It's hard to know just what is "reasonable" when it comes to protecting your station from lightning. Much of what is written by commercial vendors is aimed at the broadcast industry, with their 100 foot towers and millions of dollars worth of equipment. Follow their guidelines, and you will have wonderful protection, but no money left for ham gear! The other extreme is to have no protection at all. Neither course seems prudent to me.
Lightning DOES come along, and here in west central Florida on an almost daily basis! It's a bit daunting when you consider that a solid bolt can generate 30,000 amps at 750,000 volts.
My home is located on a small suburban lot, so an extensive system with multiple radials and the recommended commercial minimum of 10 ground rods is simply a pipe dream. While I sometimes curse the huge oak trees that surround me for the signal that they absorb, I give thanks for and bless them during lightning storms, as they provide rather substantial NATURAL protection.
These factors persuaded me to adopt a simpler approach to lightning protection. I decided to place a chemical ground rod at the antenna base, supplemented by a pair of standard ground rods where the coax enters the house.

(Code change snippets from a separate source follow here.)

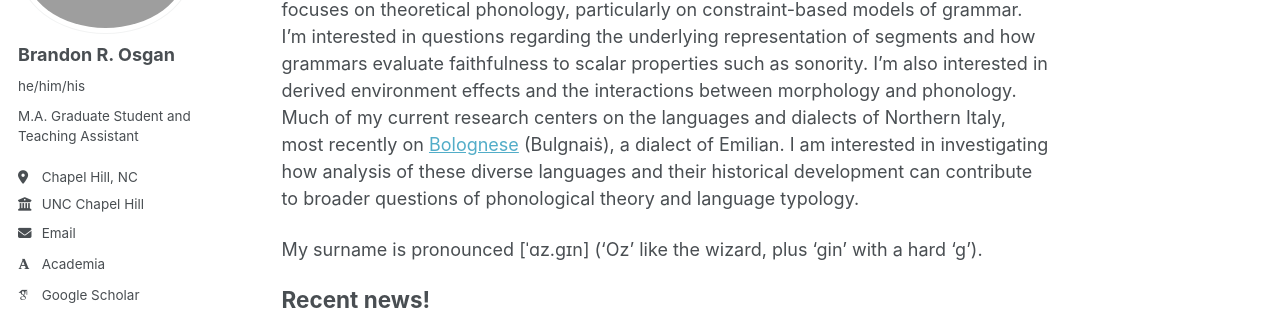
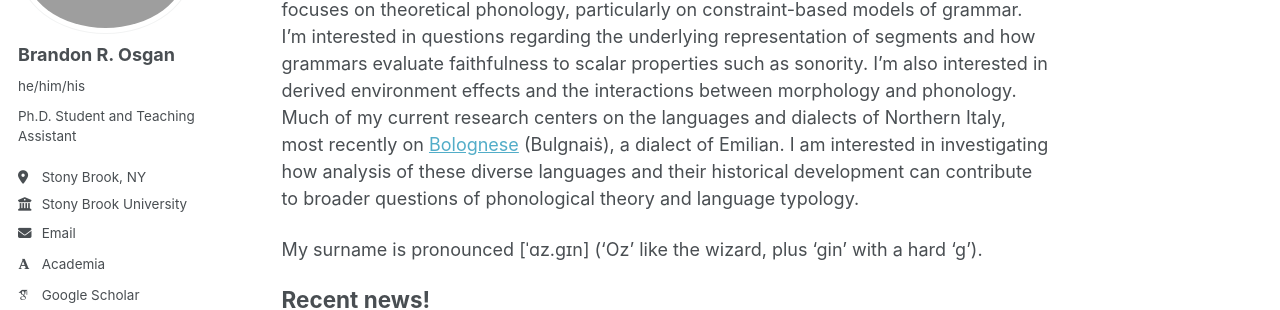
Before and after one commit to bosgan/bosgan.github.io, a Jekyll site: the page built from _pages/about.md, in a window 1280 px wide. Shown: the part 199-509 px from the top of the page. Built offline with Jekyll 4.4.1, drawn with Linux system fonts in a browser that asks for light colours; some web fonts are replaced; a script that is not in the unit is left out.

Commit message:
Update _config.yml

```diff
--- a/_config.yml
+++ b/_config.yml
@@ -26,11 +26,11 @@ author:
   avatar           : "BOheadshot_2025.JPG"
   name             : "Brandon R. Osgan"
   pronouns         : "he/him/his"
-  bio              : "M.A. Graduate Student and Teaching Assistant"
-  location         : "Chapel Hill, NC"
-  employer         : "UNC Chapel Hill"
+  bio              : "Ph.D. Student and Teaching Assistant"
+  location         : "Stony Brook, NY"
+  employer         : "Stony Brook University"
   uri              : # URL
-  email            : "bosgan@unc.edu"
+  email            : "brandon.osgan@stonybrook.edu"
 
   # Academic websites
   academia         : "https://unc.academia.edu/BrandonOsgan"
```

The sandy soil here, with its poor conduction, was the reason for a chemical ground. Now, if you purchase these from a commercial source, they are expensive - running around $1,000 each. As they are nothing more than a copper pipe with a few holes punched in it, filled with conductive "salts" which slowly leach into the surrounding earth over time, I decided to "homebrew" one. Commercial units use a six to twelve foot length of 2 1/2" pipe. I found a 4' section of 4" diameter, and used that. It was placed into the ground with a post hole digger, and then surrounded with a conductive backfill. I use Epsom salts (magnesium sulfate) for the filler.
I used #2 tinned copper wire to connect this creation to my antenna mast, but a wide strap would have been better. While lightning is said to be DC current, it has such a fast rise time that it propagates like radio frequency - so low impedance connections are a must.

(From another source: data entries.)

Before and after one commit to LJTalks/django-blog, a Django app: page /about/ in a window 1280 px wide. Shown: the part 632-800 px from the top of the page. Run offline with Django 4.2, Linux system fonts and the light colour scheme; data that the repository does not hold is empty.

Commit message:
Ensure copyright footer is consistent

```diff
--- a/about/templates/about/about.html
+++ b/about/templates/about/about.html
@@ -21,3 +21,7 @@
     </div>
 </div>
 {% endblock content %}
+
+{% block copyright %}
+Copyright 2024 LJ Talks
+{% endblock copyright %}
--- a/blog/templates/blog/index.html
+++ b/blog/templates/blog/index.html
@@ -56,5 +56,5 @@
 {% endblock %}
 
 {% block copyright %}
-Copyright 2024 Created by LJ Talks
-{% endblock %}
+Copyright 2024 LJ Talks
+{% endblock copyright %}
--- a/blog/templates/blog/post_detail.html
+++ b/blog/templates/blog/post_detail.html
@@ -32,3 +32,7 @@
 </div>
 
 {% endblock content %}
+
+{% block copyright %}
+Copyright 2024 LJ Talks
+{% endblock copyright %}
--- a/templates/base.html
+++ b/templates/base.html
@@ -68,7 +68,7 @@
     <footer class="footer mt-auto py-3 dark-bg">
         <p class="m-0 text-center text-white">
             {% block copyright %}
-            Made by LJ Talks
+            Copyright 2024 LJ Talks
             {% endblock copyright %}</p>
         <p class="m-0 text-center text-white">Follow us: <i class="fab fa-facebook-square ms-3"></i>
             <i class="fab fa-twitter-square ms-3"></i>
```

The coax to the antenna proper is also grounded (through its outer braid) to the same chemical rod, at the bottom of the mast, via a sturdy commercial kit supplied by Times Microwave. It is then grounded again, before entering the house, to a pair of ground rods, connected via a #6 braided wire. A commercial PolyPhaser surge arrestor takes care of the inner conductor.
Now, this little system is most definitely NOT the "ultimate"! My intent in describing it here is to simply set YOU to thinking, and to encourage you to better it for your own system. You will have much more peace of mind if you assess your lightning threat and do something about it!